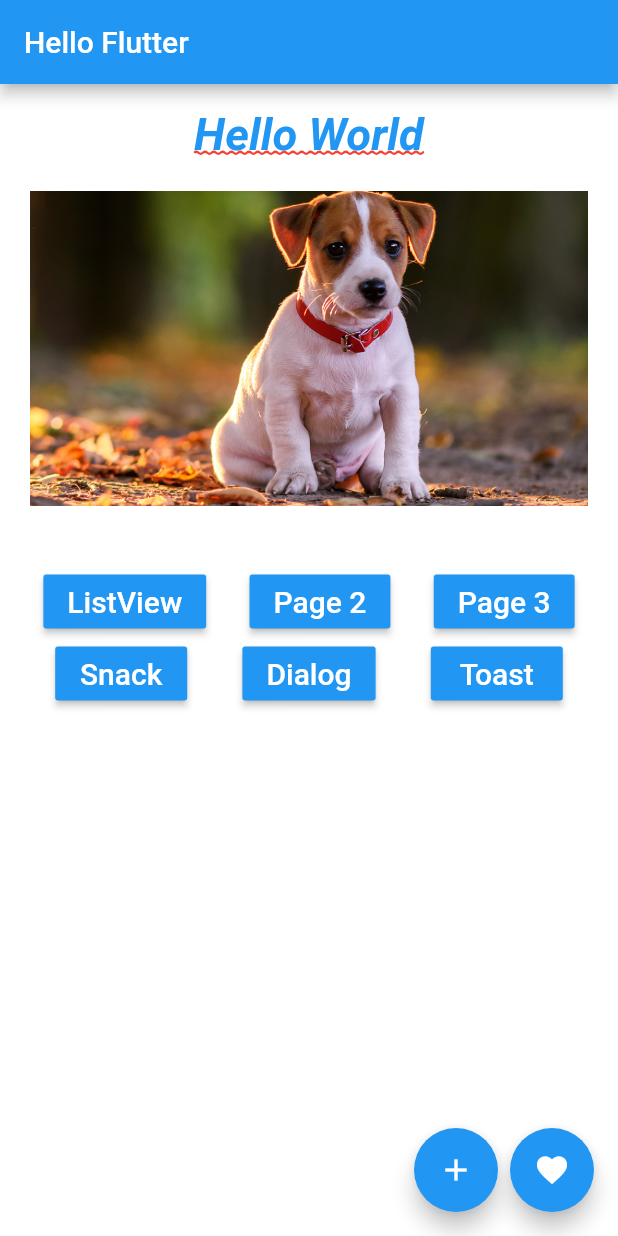
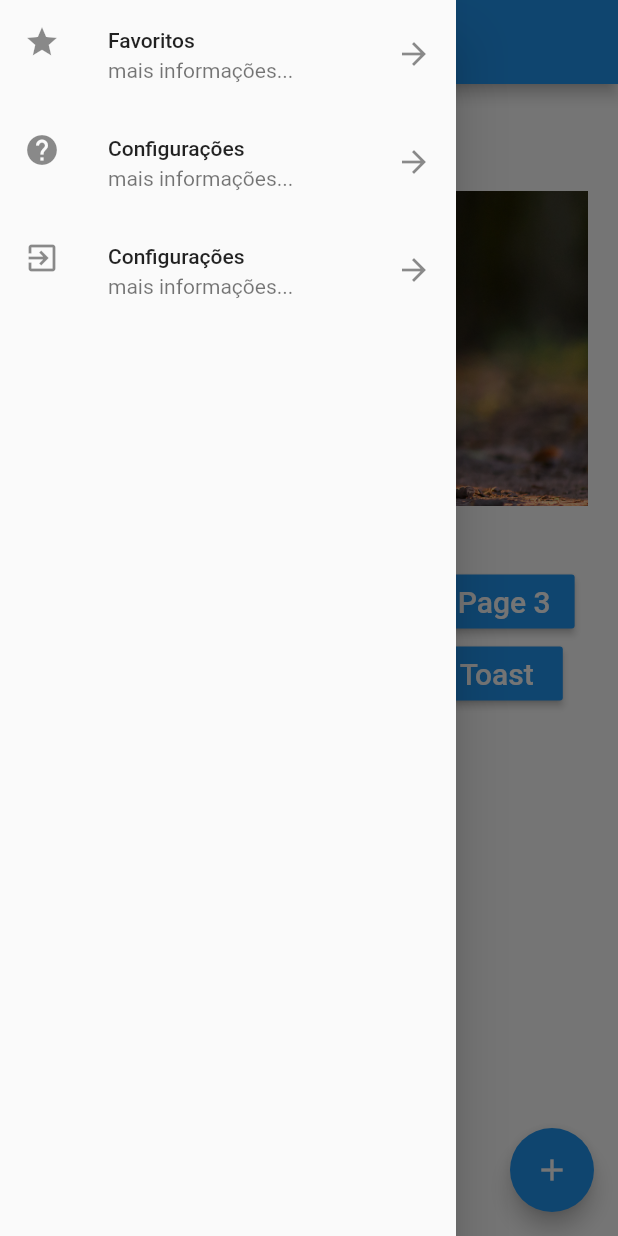
Before and after one commit to DiegoAlmeidaProject/hello_dog, a Flutter app: the screen it shows after launch, with the side drawer open (before the commit the screen has no drawer), on a phone screen of 412 x 824 dp. Run offline on Flutter 3.47's test engine with Material 2 defaults, Android fonts, the phone set to English and light mode, and no system bars; our stand-ins replace fluttertoast.

Commit message:
creating Drawer and  ListView menu

```diff
--- /dev/null
+++ b/lib/drawer_list.dart
@@ -0,0 +1,43 @@
+import 'package:flutter/material.dart';
+
+class DrawerList extends StatelessWidget {
+  @override
+  Widget build(BuildContext context) {
+    return Drawer(
+      child: ListView(
+        children: <Widget> [
+          ListTile(
+            leading: Icon(Icons.star),
+            title: Text("Favoritos"),
+            subtitle: Text("mais informações..."),
+            trailing: Icon(Icons.arrow_forward),
+            onTap: () {
+              print("Item 1");
+              Navigator.pop(context);
+            },
+          ),
+          ListTile(
+            leading: Icon(Icons.help),
+            title: Text("Configurações"),
+            subtitle: Text("mais informações..."),
+            trailing: Icon(Icons.arrow_forward),
+            onTap: () {
+              print("Item 2");
+              Navigator.pop(context);
+            },
+          ),
+          ListTile(
+            leading: Icon(Icons.exit_to_app),
+            title: Text("Configurações"),
+            subtitle: Text("mais informações..."),
+            trailing: Icon(Icons.arrow_forward),
+            onTap: () {
+              print("Item 3");
+              Navigator.pop(context);
+            },
+          )
+        ],
+      ),
+    );
+  }
+}
--- a/lib/home_page.dart
+++ b/lib/home_page.dart
@@ -1,4 +1,5 @@
 import 'package:flutter/material.dart';
+import 'package:hello_dog/drawer_list.dart';
 import 'package:hello_dog/pages/hello_listview.dart';
 import 'package:hello_dog/pages/hello_page1.dart';
 import 'package:hello_dog/pages/hello_page2.dart';
@@ -15,26 +16,13 @@ class HomePage extends StatelessWidget {
         title: Text("Hello Flutter"),
       ),
       body: _body(context),
-      floatingActionButton: Row(
-        mainAxisAlignment: MainAxisAlignment.end,
-        children: <Widget>[
-          FloatingActionButton(
+        floatingActionButton: FloatingActionButton(
             child: Icon(Icons.add),
             onPressed: () {
               _onClickFab();
             },
           ),
-          SizedBox(
-            width: 8,
-          ),
-          FloatingActionButton(
-            child: Icon(Icons.favorite),
-              onPressed: () {
-              _onClickFab();
-          })
-
-        ],
-      ),
+      drawer: DrawerList(),
     );
   }
 
@@ -129,10 +117,11 @@ class HomePage extends StatelessWidget {
         barrierDismissible: false,
         builder: (context) {
           return WillPopScope(
-        onWillPop: () async => false,/**Atributo evita que seja fechado o modal pelo Botão do celualar**/
+            onWillPop: () async => false,
+            /**Atributo evita que seja fechado o modal pelo Botão do celualar**/
             child: AlertDialog(
               title: Text("Flutter é muito legal !"),
-          actions: <Widget> [
+              actions: <Widget>[
                 FlatButton(
                   child: Text("Cancelar"),
                   onPressed: () {
@@ -144,7 +133,6 @@ class HomePage extends StatelessWidget {
                   onPressed: () {
                     Navigator.pop(context);
                     print("OK !!");
-
                   },
                 )
               ],
@@ -162,8 +150,7 @@ class HomePage extends StatelessWidget {
         timeInSecForIosWeb: 1,
         backgroundColor: Colors.green,
         textColor: Colors.white,
-        fontSize: 16.0
-    );
+        fontSize: 16.0);
   }
 
   _img(String img) {
```
Lines whose indentation alone changed are shown as unchanged.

» **AIM OF THE TASK**:
Quote each entry above verbatim and drop the pictures.

» **ANSWER TO THIS TASK**:
Before and after one commit to DiegoAlmeidaProject/hello_dog, a Flutter app: the screen it shows after launch, with the side drawer open (before the commit the screen has no drawer), on a phone screen of 412 x 824 dp. Run offline on Flutter 3.47's test engine with Material 2 defaults, Android fonts, the phone set to English and light mode, and no system bars; our stand-ins replace fluttertoast.

Commit message:
creating Drawer and  ListView menu

```diff
--- /dev/null
+++ b/lib/drawer_list.dart
@@ -0,0 +1,43 @@
+import 'package:flutter/material.dart';
+
+class DrawerList extends StatelessWidget {
+  @override
+  Widget build(BuildContext context) {
+    return Drawer(
+      child: ListView(
+        children: <Widget> [
+          ListTile(
+            leading: Icon(Icons.star),
+            title: Text("Favoritos"),
+            subtitle: Text("mais informações..."),
+            trailing: Icon(Icons.arrow_forward),
+            onTap: () {
+              print("Item 1");
+              Navigator.pop(context);
+            },
+          ),
+          ListTile(
+            leading: Icon(Icons.help),
+            title: Text("Configurações"),
+            subtitle: Text("mais informações..."),
+            trailing: Icon(Icons.arrow_forward),
+            onTap: () {
+              print("Item 2");
+              Navigator.pop(context);
+            },
+          ),
+          ListTile(
+            leading: Icon(Icons.exit_to_app),
+            title: Text("Configurações"),
+            subtitle: Text("mais informações..."),
+            trailing: Icon(Icons.arrow_forward),
+            onTap: () {
+              print("Item 3");
+              Navigator.pop(context);
+            },
+          )
+        ],
+      ),
+    );
+  }
+}
--- a/lib/home_page.dart
+++ b/lib/home_page.dart
@@ -1,4 +1,5 @@
 import 'package:flutter/material.dart';
+import 'package:hello_dog/drawer_list.dart';
 import 'package:hello_dog/pages/hello_listview.dart';
 import 'package:hello_dog/pages/hello_page1.dart';
 import 'package:hello_dog/pages/hello_page2.dart';
@@ -15,26 +16,13 @@ class HomePage extends StatelessWidget {
         title: Text("Hello Flutter"),
       ),
       body: _body(context),
-      floatingActionButton: Row(
-        mainAxisAlignment: MainAxisAlignment.end,
-        children: <Widget>[
-          FloatingActionButton(
+        floatingActionButton: FloatingActionButton(
             child: Icon(Icons.add),
             onPressed: () {
               _onClickFab();
             },
           ),
-          SizedBox(
-            width: 8,
-          ),
-          FloatingActionButton(
-            child: Icon(Icons.favorite),
-              onPressed: () {
-              _onClickFab();
-          })
-
-        ],
-      ),
+      drawer: DrawerList(),
     );
   }
 
@@ -129,10 +117,11 @@ class HomePage extends StatelessWidget {
         barrierDismissible: false,
         builder: (context) {
           return WillPopScope(
-        onWillPop: () async => false,/**Atributo evita que seja fechado o modal pelo Botão do celualar**/
+            onWillPop: () async => false,
+            /**Atributo evita que seja fechado o modal pelo Botão do celualar**/
             child: AlertDialog(
               title: Text("Flutter é muito legal !"),
-          actions: <Widget> [
+              actions: <Widget>[
                 FlatButton(
                   child: Text("Cancelar"),
                   onPressed: () {
@@ -144,7 +133,6 @@ class HomePage extends StatelessWidget {
                   onPressed: () {
                     Navigator.pop(context);
                     print("OK !!");
-
                   },
                 )
               ],
@@ -162,8 +150,7 @@ class HomePage extends StatelessWidget {
         timeInSecForIosWeb: 1,
         backgroundColor: Colors.green,
         textColor: Colors.white,
-        fontSize: 16.0
-    );
+        fontSize: 16.0);
   }
 
   _img(String img) {
```
Lines whose indentation alone changed are shown as unchanged.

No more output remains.